- [THE PROBLEM]: Copy out each line of the listing below in which the string "recruiter" occurs.

------ DATA

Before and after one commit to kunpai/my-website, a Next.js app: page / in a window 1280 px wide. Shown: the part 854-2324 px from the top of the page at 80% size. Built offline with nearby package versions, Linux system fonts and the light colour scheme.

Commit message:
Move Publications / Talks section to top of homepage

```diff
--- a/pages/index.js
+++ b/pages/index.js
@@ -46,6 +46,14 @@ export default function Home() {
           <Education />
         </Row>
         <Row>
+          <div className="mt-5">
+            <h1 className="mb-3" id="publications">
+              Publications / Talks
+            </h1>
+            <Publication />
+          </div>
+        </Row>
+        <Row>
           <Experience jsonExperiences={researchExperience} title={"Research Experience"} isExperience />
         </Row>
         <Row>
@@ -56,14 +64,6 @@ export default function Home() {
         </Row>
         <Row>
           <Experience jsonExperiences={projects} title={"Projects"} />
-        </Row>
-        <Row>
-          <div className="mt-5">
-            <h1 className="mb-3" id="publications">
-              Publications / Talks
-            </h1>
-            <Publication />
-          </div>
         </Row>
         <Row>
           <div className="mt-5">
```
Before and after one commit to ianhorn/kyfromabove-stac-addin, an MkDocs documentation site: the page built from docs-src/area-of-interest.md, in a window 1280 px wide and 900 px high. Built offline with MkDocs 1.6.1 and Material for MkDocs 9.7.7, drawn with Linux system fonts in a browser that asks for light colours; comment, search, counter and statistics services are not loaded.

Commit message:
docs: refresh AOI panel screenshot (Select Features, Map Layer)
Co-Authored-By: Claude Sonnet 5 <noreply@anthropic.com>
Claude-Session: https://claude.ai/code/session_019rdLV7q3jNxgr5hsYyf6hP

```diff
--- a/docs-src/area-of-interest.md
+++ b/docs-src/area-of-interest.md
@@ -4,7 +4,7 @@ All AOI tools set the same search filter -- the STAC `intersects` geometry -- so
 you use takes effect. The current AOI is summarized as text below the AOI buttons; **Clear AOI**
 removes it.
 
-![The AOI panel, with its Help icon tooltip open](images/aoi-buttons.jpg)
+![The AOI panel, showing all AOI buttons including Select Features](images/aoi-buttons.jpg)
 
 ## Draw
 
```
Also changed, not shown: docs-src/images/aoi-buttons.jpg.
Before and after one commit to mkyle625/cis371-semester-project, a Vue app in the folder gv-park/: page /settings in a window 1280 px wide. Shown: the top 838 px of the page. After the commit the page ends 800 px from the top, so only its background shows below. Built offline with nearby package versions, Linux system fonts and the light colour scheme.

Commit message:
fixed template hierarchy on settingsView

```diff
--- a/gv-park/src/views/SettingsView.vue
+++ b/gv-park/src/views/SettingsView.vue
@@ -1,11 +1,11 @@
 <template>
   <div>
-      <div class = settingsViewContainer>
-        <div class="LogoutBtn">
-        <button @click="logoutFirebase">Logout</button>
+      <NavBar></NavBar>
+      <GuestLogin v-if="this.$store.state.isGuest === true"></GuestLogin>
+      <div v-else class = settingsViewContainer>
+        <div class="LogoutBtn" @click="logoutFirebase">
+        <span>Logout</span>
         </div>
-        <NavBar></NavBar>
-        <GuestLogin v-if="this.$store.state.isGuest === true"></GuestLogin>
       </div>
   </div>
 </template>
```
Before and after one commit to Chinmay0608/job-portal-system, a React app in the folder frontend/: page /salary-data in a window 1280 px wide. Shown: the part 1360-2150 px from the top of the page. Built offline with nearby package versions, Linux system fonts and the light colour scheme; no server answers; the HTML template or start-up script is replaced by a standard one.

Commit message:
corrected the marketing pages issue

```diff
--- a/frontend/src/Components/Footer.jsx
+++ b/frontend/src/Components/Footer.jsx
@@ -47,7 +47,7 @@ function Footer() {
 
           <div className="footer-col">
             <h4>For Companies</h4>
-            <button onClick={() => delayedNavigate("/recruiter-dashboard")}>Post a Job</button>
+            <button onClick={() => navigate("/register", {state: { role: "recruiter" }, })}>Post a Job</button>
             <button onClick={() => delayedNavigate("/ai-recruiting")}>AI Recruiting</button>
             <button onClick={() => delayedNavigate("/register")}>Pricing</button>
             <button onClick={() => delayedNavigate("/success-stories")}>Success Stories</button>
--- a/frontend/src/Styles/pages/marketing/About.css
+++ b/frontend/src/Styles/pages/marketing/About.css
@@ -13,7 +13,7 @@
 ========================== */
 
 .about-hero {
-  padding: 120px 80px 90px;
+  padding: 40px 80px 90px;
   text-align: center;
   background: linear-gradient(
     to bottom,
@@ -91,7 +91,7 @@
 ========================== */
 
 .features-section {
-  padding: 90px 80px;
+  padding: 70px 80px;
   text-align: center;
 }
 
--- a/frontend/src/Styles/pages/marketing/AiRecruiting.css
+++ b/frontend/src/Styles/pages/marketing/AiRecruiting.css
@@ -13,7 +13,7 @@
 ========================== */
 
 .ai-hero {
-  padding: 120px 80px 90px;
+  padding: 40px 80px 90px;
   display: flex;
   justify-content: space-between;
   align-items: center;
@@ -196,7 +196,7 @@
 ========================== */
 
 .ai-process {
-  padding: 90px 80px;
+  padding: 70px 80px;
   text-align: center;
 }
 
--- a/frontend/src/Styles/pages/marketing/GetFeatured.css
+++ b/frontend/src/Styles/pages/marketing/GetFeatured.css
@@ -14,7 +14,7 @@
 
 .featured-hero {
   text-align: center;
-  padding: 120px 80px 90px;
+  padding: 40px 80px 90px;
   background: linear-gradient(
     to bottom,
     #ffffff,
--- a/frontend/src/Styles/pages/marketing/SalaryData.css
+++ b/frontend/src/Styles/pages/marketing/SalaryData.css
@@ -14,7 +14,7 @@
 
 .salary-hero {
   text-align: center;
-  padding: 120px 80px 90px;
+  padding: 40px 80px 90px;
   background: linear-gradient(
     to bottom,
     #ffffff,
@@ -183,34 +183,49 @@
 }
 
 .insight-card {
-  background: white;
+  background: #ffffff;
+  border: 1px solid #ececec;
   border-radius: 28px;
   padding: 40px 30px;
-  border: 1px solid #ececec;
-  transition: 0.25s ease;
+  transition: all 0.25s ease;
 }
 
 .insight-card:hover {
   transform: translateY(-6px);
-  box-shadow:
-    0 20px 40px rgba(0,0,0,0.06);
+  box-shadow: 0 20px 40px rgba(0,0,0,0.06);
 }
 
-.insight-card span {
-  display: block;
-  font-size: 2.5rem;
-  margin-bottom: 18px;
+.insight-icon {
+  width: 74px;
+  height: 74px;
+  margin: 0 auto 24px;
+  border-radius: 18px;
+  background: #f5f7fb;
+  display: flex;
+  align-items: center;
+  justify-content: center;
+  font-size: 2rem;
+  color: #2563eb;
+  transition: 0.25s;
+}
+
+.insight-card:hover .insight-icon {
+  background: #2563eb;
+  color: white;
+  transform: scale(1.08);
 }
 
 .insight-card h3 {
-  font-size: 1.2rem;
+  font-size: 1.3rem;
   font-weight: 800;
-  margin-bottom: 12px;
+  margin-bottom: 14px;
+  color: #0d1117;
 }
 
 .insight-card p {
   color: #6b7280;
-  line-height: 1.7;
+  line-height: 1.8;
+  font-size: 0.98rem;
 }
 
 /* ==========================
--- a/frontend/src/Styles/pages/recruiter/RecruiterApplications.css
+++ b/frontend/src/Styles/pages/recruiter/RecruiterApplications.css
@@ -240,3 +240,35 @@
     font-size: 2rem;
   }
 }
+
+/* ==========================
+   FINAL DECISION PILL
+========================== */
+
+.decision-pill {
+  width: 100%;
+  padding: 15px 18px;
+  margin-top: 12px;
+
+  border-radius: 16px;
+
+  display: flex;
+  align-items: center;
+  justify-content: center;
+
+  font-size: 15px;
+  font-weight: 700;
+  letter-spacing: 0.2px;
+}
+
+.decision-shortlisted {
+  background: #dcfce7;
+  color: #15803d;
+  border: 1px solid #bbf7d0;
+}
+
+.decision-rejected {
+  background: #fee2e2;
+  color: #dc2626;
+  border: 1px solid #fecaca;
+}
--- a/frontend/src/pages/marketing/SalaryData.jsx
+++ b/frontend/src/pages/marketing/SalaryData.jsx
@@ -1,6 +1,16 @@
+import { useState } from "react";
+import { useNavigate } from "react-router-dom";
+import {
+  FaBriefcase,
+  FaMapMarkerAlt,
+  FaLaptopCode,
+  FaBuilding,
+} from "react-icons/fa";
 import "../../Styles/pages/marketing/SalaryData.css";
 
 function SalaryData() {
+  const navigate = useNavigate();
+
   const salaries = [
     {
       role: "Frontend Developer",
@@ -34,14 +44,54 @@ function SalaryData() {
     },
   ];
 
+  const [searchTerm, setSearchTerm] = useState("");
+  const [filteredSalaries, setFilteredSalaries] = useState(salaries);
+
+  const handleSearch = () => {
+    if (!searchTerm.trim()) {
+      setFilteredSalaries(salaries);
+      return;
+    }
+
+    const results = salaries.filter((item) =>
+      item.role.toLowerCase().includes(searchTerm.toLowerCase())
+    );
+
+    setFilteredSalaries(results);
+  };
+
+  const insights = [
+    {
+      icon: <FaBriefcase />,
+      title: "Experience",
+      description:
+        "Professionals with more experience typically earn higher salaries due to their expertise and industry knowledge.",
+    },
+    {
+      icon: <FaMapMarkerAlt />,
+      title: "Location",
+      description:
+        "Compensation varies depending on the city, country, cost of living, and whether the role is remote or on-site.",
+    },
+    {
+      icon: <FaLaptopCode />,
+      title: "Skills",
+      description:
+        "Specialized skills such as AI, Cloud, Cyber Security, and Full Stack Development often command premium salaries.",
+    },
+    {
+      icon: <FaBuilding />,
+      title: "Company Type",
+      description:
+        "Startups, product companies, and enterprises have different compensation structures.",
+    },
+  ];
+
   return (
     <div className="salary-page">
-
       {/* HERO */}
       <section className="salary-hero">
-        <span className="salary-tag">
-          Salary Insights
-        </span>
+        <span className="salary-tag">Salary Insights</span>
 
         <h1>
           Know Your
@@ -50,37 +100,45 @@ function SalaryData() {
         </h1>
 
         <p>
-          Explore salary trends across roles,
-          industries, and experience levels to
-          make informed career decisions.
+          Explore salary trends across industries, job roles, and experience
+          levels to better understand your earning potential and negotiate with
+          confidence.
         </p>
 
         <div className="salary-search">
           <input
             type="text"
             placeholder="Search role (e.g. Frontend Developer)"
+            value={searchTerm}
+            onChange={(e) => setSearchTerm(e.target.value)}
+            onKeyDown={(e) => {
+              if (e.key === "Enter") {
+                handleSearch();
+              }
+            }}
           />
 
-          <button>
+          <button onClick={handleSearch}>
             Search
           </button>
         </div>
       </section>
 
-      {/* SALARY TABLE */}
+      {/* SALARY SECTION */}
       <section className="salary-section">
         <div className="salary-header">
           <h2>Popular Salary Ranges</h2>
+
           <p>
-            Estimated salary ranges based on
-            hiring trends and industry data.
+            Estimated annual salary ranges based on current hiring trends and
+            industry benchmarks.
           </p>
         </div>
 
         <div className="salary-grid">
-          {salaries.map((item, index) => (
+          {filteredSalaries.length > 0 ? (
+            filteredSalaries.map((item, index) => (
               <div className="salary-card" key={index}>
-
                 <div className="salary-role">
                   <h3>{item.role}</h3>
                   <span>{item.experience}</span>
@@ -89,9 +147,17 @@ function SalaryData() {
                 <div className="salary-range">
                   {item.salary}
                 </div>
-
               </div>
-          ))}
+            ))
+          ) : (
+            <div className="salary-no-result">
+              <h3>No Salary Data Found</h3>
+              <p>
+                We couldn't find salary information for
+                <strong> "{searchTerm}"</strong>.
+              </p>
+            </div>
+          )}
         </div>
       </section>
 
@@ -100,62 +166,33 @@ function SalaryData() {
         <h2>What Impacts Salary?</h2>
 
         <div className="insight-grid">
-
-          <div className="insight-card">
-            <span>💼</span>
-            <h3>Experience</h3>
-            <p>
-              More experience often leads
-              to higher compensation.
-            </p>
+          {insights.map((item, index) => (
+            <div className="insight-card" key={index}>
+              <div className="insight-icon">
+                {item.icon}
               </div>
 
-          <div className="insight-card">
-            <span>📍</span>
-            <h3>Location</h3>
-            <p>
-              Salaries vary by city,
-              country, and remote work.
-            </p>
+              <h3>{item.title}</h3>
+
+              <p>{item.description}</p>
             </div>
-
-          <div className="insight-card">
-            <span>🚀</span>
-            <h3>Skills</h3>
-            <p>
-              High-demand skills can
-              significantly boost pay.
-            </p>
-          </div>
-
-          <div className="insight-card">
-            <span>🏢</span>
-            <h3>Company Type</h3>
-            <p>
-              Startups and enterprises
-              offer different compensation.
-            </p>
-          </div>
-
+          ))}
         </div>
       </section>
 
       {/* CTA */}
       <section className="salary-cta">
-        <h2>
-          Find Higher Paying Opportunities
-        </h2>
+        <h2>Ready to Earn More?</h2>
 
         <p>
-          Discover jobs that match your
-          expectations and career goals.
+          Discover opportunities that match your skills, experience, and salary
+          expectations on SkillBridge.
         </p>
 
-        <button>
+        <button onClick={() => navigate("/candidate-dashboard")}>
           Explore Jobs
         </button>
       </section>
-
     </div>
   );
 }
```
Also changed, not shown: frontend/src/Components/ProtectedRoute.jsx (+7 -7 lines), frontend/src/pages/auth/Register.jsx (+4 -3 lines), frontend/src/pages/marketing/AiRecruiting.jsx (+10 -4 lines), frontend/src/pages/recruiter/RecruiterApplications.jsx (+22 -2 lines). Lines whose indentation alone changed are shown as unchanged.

------------

- [SOLUTION TO THE PROBLEM]:
-            <button onClick={() => delayedNavigate("/recruiter-dashboard")}>Post a Job</button>
+            <button onClick={() => navigate("/register", {state: { role: "recruiter" }, })}>Post a Job</button>
--- a/frontend/src/Styles/pages/recruiter/RecruiterApplications.css
+++ b/frontend/src/Styles/pages/recruiter/RecruiterApplications.css
Also changed, not shown: frontend/src/Components/ProtectedRoute.jsx (+7 -7 lines), frontend/src/pages/auth/Register.jsx (+4 -3 lines), frontend/src/pages/marketing/AiRecruiting.jsx (+10 -4 lines), frontend/src/pages/recruiter/RecruiterApplications.jsx (+22 -2 lines). Lines whose indentation alone changed are shown as unchanged.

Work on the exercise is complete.